This perspective can be detrimental when it comes to creating digital content, however. Rules don’t always transfer neatly from industry to industry, organization to organization, or even channel to channel. That’s because every writing or grammar “rule” that your writers follow is (or should be) precipitated by a design choice to follow said rule.

Applying the guidance of the AP Stylebook to your digital content is a choice.

Using sentence case, title case, or initial-caps on your buttons is a choice.

Centering user-needs in your content planning is a choice.

Heck, even spelling things “correctly” is a choice.

Writing and design rules (or principles or best practices or whatever you prefer) exist, certainly, but those rules aren’t forces of nature. They aren’t universal constants. They are options. They are design choices.

Rules are the choice to repeat a choice over and over, automatically. When you create a rule, you are making a design choice that says: “This is a good way to do this, and we want to keep doing it this way.”

And friend, do I love rules! Rules create efficiencies and automations. Rules eliminate needless conversations, wasteful back-and-forth, hemming and hawing. Decide, apply, move on. Rules are the most necessary ingredient for creating honest-to-goodness process: that set of logic and procedures that turns similar inputs into similar outputs. Rules are what content strategy, design ops, and most especially digital governance are all about.

That’s why I love rules. But we do have to choose our rules.

When design and product teams simply assume or inherit rules based on “best practices”, the only decision they’ve made is to skip over critical thinking. Much like design principles, business goals, or anything else that guides your product work, the “rules” of grammar, style, and usage that apply to your products should be considered, evaluated, and implemented in an intentional way. Rules are made to be chosen.

This philosophy – that there aren’t really any universal writing rules, just choices – informs how I approach teaching writing in a design context. I find that focusing on intention, on what you’re trying to accomplish with your writing, for whom, and why, is more interesting and motivating to people than a litany of abstract rules about subject-verb agreement or participles or whatever.
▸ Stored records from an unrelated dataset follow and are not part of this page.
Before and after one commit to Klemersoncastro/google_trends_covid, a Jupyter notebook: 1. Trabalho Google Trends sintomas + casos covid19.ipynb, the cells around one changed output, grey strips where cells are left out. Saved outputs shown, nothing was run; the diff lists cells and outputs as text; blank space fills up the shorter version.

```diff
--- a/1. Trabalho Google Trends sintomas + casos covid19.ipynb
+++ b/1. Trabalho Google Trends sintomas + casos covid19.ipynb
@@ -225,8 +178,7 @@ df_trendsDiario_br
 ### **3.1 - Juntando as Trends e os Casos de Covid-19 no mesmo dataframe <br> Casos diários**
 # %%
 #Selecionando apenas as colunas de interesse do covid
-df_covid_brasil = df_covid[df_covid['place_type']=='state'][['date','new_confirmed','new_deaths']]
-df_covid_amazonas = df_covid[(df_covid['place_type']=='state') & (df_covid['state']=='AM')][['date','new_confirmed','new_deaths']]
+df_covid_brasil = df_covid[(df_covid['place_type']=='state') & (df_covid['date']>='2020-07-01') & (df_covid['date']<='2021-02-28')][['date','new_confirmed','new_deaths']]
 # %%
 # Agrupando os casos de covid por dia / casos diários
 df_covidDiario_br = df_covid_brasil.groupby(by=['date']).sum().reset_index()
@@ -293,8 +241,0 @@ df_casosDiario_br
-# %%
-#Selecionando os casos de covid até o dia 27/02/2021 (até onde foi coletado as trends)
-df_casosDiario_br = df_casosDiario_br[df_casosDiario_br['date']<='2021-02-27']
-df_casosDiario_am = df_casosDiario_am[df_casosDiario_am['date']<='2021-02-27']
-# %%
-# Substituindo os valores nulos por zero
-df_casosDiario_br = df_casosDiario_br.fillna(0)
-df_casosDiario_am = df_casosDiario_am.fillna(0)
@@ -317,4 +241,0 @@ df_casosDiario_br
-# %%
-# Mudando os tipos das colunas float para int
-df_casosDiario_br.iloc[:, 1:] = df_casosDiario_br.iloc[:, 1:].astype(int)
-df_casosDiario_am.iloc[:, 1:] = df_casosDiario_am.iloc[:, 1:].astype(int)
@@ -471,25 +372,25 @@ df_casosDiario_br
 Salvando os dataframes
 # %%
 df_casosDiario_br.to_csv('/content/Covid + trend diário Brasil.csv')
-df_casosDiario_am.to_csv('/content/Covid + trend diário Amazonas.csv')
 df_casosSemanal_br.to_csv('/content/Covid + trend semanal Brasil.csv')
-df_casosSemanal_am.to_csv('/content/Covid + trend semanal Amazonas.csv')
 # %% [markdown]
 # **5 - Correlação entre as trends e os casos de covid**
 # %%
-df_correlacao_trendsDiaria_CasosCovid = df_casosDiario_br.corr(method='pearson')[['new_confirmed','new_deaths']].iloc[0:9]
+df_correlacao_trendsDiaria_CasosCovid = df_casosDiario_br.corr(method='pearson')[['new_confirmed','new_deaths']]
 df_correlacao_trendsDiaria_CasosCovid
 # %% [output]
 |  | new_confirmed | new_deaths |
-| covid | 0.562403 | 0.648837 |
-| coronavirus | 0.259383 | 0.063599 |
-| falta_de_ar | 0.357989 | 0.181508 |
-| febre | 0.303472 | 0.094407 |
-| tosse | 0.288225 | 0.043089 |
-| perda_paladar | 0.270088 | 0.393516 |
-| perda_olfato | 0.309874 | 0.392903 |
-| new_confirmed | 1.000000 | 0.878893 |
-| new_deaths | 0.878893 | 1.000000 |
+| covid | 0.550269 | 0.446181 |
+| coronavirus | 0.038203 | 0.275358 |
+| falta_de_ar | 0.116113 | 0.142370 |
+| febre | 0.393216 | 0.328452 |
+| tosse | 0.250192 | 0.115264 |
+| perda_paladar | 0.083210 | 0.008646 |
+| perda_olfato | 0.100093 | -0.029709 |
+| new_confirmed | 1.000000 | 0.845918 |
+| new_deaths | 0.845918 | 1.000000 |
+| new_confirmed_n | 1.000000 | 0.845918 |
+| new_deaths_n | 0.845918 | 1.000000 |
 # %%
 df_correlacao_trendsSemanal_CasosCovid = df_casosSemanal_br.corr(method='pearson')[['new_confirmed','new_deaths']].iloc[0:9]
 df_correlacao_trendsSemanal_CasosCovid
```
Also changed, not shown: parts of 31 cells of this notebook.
Teach the choice, teach how to think, and you’ll have better, happier writers.